### Data for this task
**********
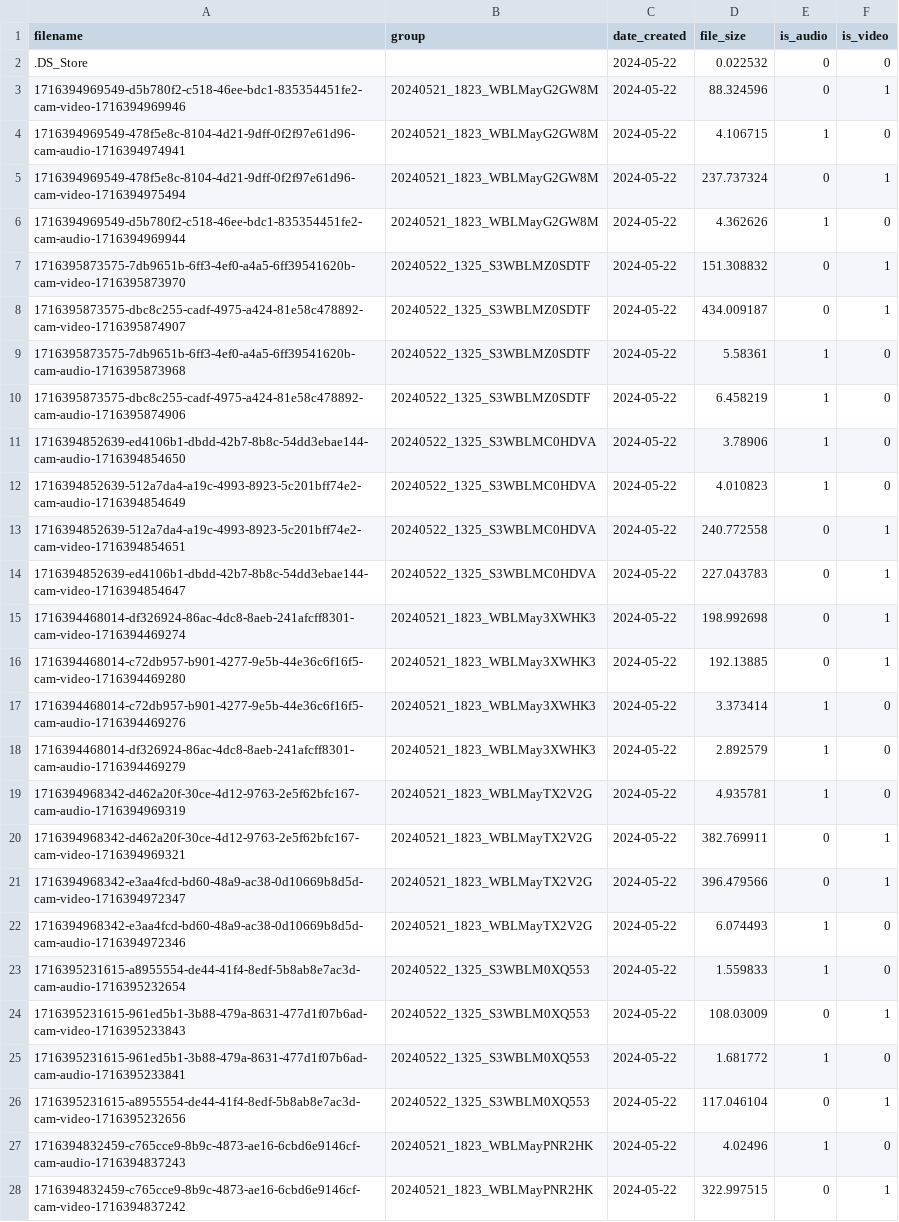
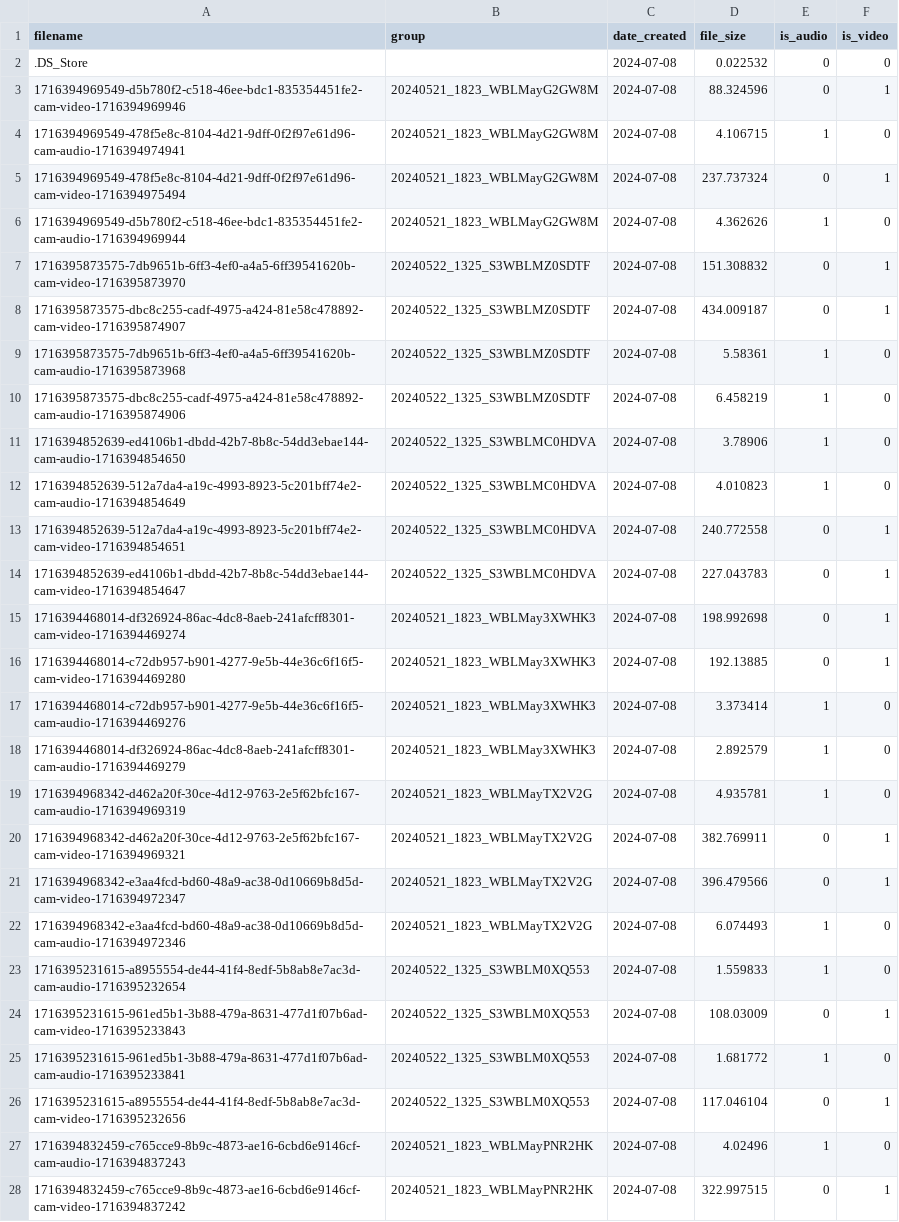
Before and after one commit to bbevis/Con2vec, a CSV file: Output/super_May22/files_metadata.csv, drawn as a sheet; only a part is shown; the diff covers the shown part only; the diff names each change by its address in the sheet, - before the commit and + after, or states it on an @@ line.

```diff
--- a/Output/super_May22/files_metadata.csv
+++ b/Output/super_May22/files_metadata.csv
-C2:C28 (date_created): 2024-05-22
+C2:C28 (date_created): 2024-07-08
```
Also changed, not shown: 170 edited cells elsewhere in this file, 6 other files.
**********
### About this task
The answer must be a single number: the count of lines above that contain the word "shown".

### Written answer
2